A minimum of five law firms were held hostage by the Maze group in late January and early February, reported Emisoft. The total number of organisations held for ransom range between 45 to 180 in January, the report added.
“Ransomware tactics are becoming extremely perilous by leaving the victims with no solution other than having to pay the ransom. Previously, most of the ransomware campaigns were merely hindering victims' daily operations, as organisations with daily backups and other important cyber-security processes managed to recover pretty quickly and without many losses,” commented Immuniweb founder and CEO Ilia Kolochenko.
“Moreover, some organisations did not even report such incidents to avoid potential fines and lawsuits. Now such incidents have become an invitation to file a class action by the victims and prosecution of careless organisations by competent law enforcement agencies”.
Varonis did not disclose whether the target organisation received a ransom call.
“What’s interesting is that it uses the company’s own Active Directory domain controllers to spread the ransomware within the organisation. Had this slipped under the radar, thousands of machines could've been encrypted due to its fast-spreading nature,” he pointed out.
This particular strain of ransomware is not new, neither is the practice of naming them in line with the trending terms in news, such as Coronavirus (COVID-19) and Oscar-nominated movies. the distribution method involving the domain controller makes it interesting and alarming, as this puts the attackers in a position to do a lot of damage, said Taler.
An online search showed advisories from several antivirus vendors on steps to deactivate the ransomware.
“The attacker used advanced obfuscation techniques that made the malware very evasive and hard to detect by conventional methods (signatures, etc). Fortunately, this particular organisation could detect the threat based on the infected user’s deviation from normal behaviour,” Taler said.
“A smaller, less prepared organisation could easily be been crippled by SaveTheQueen,” he added.
The new generation of malware will likely change largely ignorant behavior of many organisations that consider cyber-racketeers undeserving of their attention, observed Kolochenko.
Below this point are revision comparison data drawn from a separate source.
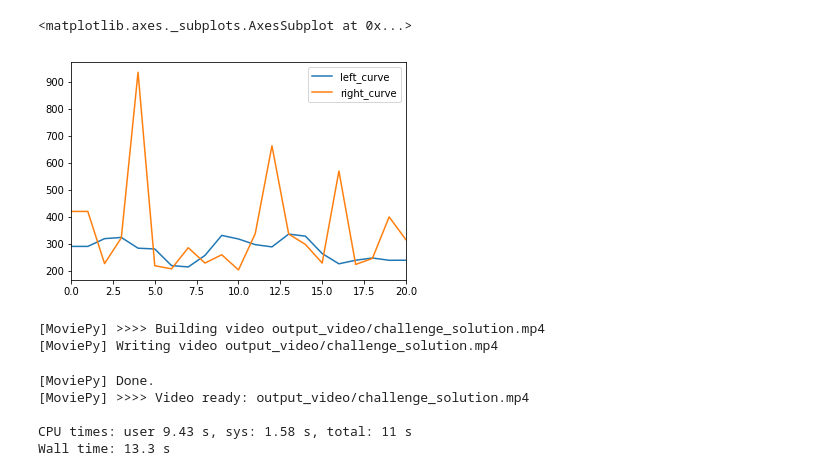
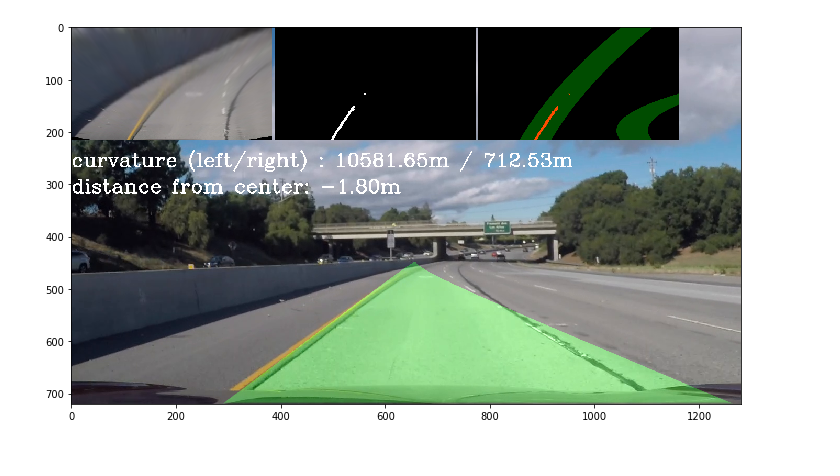
Before and after one commit to i-aki-y/selfdrivingcar-project4, a Jupyter notebook: AdvanLaneFinding.ipynb, the cells around one changed output. Saved outputs shown, nothing was run; the diff lists cells and outputs as text; code cells hidden in the pictures.

Commit message:
first submission.

```diff
--- a/AdvanLaneFinding.ipynb
+++ b/AdvanLaneFinding.ipynb
@@ -142,12 +180,12 @@ def process_image(image):
 # %%
-white_output = 'output_video/project_solution.mp4'
+white_output = 'output_video/challenge_solution.mp4'
 ## To speed up the testing process you may want to try your pipeline on a shorter subclip of the video
 ## To do so add .subclip(start_second,end_second) to the end of the line below
 ## Where start_second and end_second are integer values representing the start and end of the subclip
 ## You may also uncomment the following line for a subclip of the first 5 seconds
 ##clip1 = VideoFileClip("test_videos/solidWhiteRight.mp4").subclip(0,5)
-clip = VideoFileClip("project_video.mp4")
-clip = clip.set_fps(4)
+clip = VideoFileClip("challenge_video.mp4")
+#clip = clip.set_fps(5)
 white_clip = clip.fl_image(process_image) #NOTE: this function expects color images!!
 %time white_clip.write_videofile(white_output, audio=False)
 # %% [output]
@@ -161,27 +199,10 @@ Wall time: 44.7 s
-# %%
-import pandas as pd
-df_curve = pd.DataFrame(curve_hist)
-
-df_curve.plot()
-# %% [output]
-<matplotlib.axes._subplots.AxesSubplot at 0x...>
-[figure, removed]
-# %%
-white_output = 'output_video/challenge_solution.mp4'
-## To speed up the testing process you may want to try your pipeline on a shorter subclip of the video
-## To do so add .subclip(start_second,end_second) to the end of the line below
-## Where start_second and end_second are integer values representing the start and end of the subclip
-## You may also uncomment the following line for a subclip of the first 5 seconds
-##clip1 = VideoFileClip("test_videos/solidWhiteRight.mp4").subclip(0,5)
-clip = VideoFileClip("challenge_video.mp4")
-clip = clip.set_fps(5)
-white_clip = clip.fl_image(process_image) #NOTE: this function expects color images!!
-%time white_clip.write_videofile(white_output, audio=False)
-# %% [output]
-[MoviePy] >>>> Building video output_video/challenge_solution.mp4
-[MoviePy] Writing video output_video/challenge_solution.mp4
-[MoviePy] Done.
-[MoviePy] >>>> Video ready: output_video/challenge_solution.mp4
-
-CPU times: user 9.43 s, sys: 1.58 s, total: 11 s
-Wall time: 13.3 s
+# %%
+img = clip.get_frame(0.5)
+plt.figure(figsize=(12, 8))
+img = process_image(img)
+plt.imshow(img)
+
+if save_image:
+    plt.savefig("./output_images/challange_example.png", bbox_inches="tight")
+# %% [output]
+[figure, added]
```
Also changed, not shown: parts of 7 cells of this notebook, 14 other files.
“Taking legal action against the criminals is virtually futile, given that they are located in faraway jurisdictions and are judgement-proof. Moreover, attempts to eradicate stolen data from the internet may result in a Streisand effect and further exacerbate damages,” he warned.